2. Second, the upgrade of the trading, clearing and settlement systems is extremely pertinent in boosting the liquidity of capital markets as it allows investors to realise the value of their investments more freely. With improved systems, the effective installation of strong cyber security strategies is critical in cementing the role of market infrastructure institutions in serving the overarching objective of: enhancing market integrity, transparency, and operation of an efficient and resilient trading, clearing and settlement system. Accordingly, the successful implementation of robust industry-wide cyber-security is central to the maintenance of confidence in the market ecosystem.

The successful implementation of the above serves to ensure that exchanges stay ahead of the curve in terms of triggering increased market activity, thereby attracting both domestic and foreign capital to catalyse economic growth and development of respective countries.

Systems and sustainability aside, exchanges are about listings. A survey conducted by Baker McKenzie in 2019 revealed a promising IPO pipeline for the future and increased volumes of direct listings. Out of the 353 senior executives surveyed from public and private entities across industries globally, 83% of 200 executives from private companies indicated that their company was considering either a partial or full IPO, with most of them (65%) giving an indication that this could happen sometime in the next three to five years. Notably, according to the Baker McKenzie report, despite the fact that most companies wait longer before coming to market, this is expected to rebound in the near future, a testament to the long term value proposition of coming to market.

In order to address the anxieties of some potential issuers, some exchanges have opted to introduce listing segments with less onerous eligibility requirements to broaden the catchment of potential issuers willing to step into the public markets. Kenya’s Nairobi Securities Exchange for one, established a Growth and Enterprise Market segment (GEMs) with a particular focus on attracting the small and medium enterprises (SMEs) and venture companies that account for 70% of national GDP. The accommodations granted have been targeted to find an appropriate balance to retain emphasis on sound corporate governance to enhance investor protection and confidence.

As proper valuation and pricing practices aligned to global standards are implemented and the quality of the institutional investors at the bourse scales up, this is expected to have a catalytic effect on future listings creating a vibrant pipeline of companies looking to step up to the main board, or to simply broaden investor options while remaining on the GEMs Board.
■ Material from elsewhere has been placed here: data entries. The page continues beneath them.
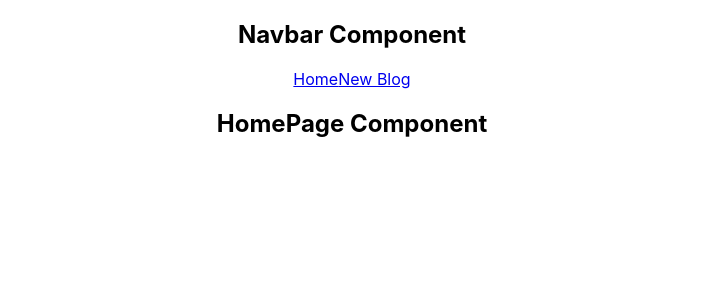
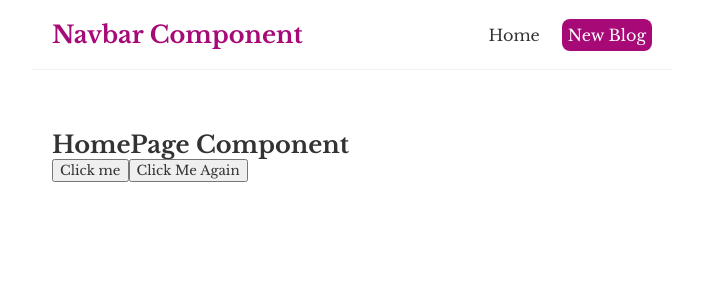
Before and after one commit to hyildiz21/ReactTutorial, a React (Create React App) app: page / in a window 1280 px wide. Shown: the top 300 px of the page, without its empty margins (288-991 px from the left). Built offline with nearby package versions, Linux system fonts and the light colour scheme.

Commit message:
click event, etc...

```diff
--- a/src/App.css
+++ /dev/null
@@ -1,38 +0,0 @@
-.App {
-  text-align: center;
-}
-
-.App-logo {
-  height: 40vmin;
-  pointer-events: none;
-}
-
-@media (prefers-reduced-motion: no-preference) {
-  .App-logo {
-    animation: App-logo-spin infinite 20s linear;
-  }
-}
-
-.App-header {
-  background-color: #282c34;
-  min-height: 100vh;
-  display: flex;
-  flex-direction: column;
-  align-items: center;
-  justify-content: center;
-  font-size: calc(10px + 2vmin);
-  color: white;
-}
-
-.App-link {
-  color: #61dafb;
-}
-
-@keyframes App-logo-spin {
-  from {
-    transform: rotate(0deg);
-  }
-  to {
-    transform: rotate(360deg);
-  }
-}
--- a/src/App.js
+++ b/src/App.js
@@ -1,5 +1,3 @@
-
-import './App.css';
 import Navbar from './Navbar';
 import Home from './Home';
 
@@ -18,8 +16,6 @@ function App() {
       <Navbar />
       <div className="content">
         <Home/>
-
-
       </div>
     </div>
 
--- a/src/Home.js
+++ b/src/Home.js
@@ -1,7 +1,18 @@
 const Home = () => {
+
+    const handleClick= (e)=>{
+        console.log("Hey, dude",e);
+    }
+
+    const handleClickAgain = (name, e) =>{
+        console.log("Hey " + name, e.target);
+    }
+
     return (
         <div className="home">
             <h2>HomePage Component</h2>
+            <button onClick={handleClick}>Click me</button>
+            <button onClick={(e)=> handleClickAgain("Hamza",e)}>Click Me Again</button>
         </div>
     );
 }
--- a/src/Navbar.js
+++ b/src/Navbar.js
@@ -1,10 +1,15 @@
 const Navbar = () => {
     return (
-        <nav className="Navbar">
+        <nav className="navbar">
             <h1>Navbar Component</h1>
             <div className="links">
                 <a href="/">Home</a>
-                <a href="/Create">New Blog</a>
+                <a href="/Create" style={{
+                    color:"white",
+                    backgroundColor:'#a70977',
+                    borderRadius:'8px'
+                }}
+                >New Blog</a>
             </div>
         </nav>
      );
--- a/src/index.css
+++ b/src/index.css
@@ -1,13 +1,35 @@
-body {
+  @import url('https://fonts.googleapis.com/css2?family=Libre+Baskerville:ital,wght@0,400;0,700;1,400&display=swap');
+
+/* base styles */
+* {
   margin: 0;
-  font-family: -apple-system, BlinkMacSystemFont, 'Segoe UI', 'Roboto', 'Oxygen',
-    'Ubuntu', 'Cantarell', 'Fira Sans', 'Droid Sans', 'Helvetica Neue',
-    sans-serif;
-  -webkit-font-smoothing: antialiased;
-  -moz-osx-font-smoothing: grayscale;
+  font-family: 'Libre Baskerville', serif;
+  color: #333;
 }
-
-code {
-  font-family: source-code-pro, Menlo, Monaco, Consolas, 'Courier New',
-    monospace;
+.navbar {
+  padding: 20px;
+  display: flex;
+  align-items: center;
+  max-width: 600px;
+  margin: 0 auto;
+  border-bottom: 1px solid #f2f2f2;
 }
+.navbar h1 {
+  color: #a70977;
+}
+.navbar .links {
+  margin-left: auto;
+}
+.navbar a {
+  margin-left: 16px;
+  text-decoration: none;
+  padding: 6px;
+}
+.navbar a:hover {
+  color: #a70977;
+}
+.content {
+  max-width: 600px;
+  margin: 40px auto;
+  padding: 20px;
+}
```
Strong and transparent valuation practices are further expected to provide attractive exit options to private equity firms, with East Africa being the largest destination for private FDI on the continent.

The commitment of the World Federation of Exchanges to consistently empower its members with high quality research together with actively contributing to the regulatory agenda of IOSCO will no doubt only further cement the role of listed capital markets as an indispensable source of long-term financing.